▸ **What you should do**
Look at every line of the material and count the ones holding the word "shown". The answer is the number only.
━━━ Extracted records ━━━
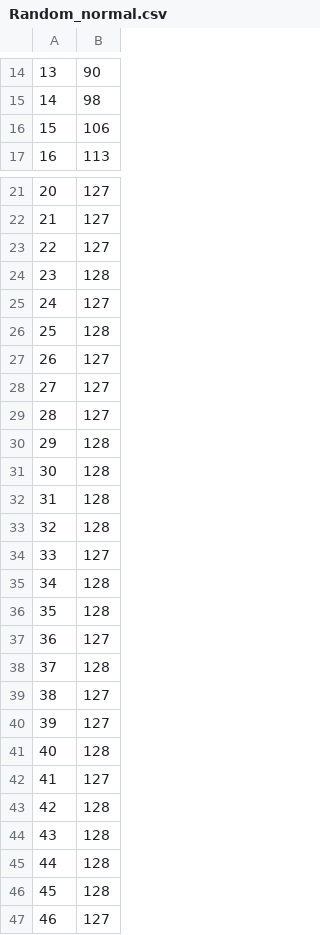
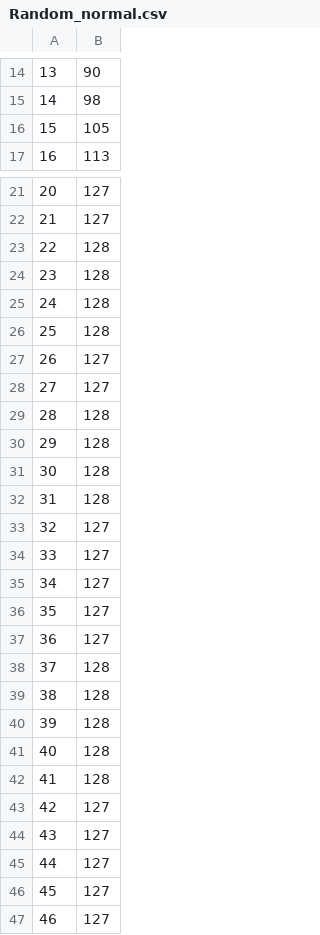
Before and after one commit to RileyVaughn/Sha256-SAC, a CSV file: data/Random_normal.csv, drawn as a sheet; only a part is shown, gaps mark what is left out; the diff covers the shown part only.

```diff
--- a/data/Random_normal.csv
+++ b/data/Random_normal.csv
@@ -15,3 +15,3 @@
 14,98
-15,106
+15,105
 16,113
@@ -22,5 +22,5 @@
 21,127
-22,127
+22,128
 23,128
-24,127
+24,128
 25,128
@@ -28,3 +28,3 @@
 27,127
-28,127
+28,128
 29,128
@@ -32,16 +32,16 @@
 31,128
-32,128
+32,127
 33,127
-34,128
-35,128
+34,127
+35,127
 36,127
 37,128
-38,127
-39,127
+38,128
+39,128
 40,128
-41,127
-42,128
-43,128
-44,128
-45,128
+41,128
+42,127
+43,127
+44,127
+45,127
 46,127
```
Also changed, not shown: 14 edited cells elsewhere in this file, data/H_normal.csv, data/ZERO_normal.csv, 9 other files.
━━━
▸ **Exercise result**
2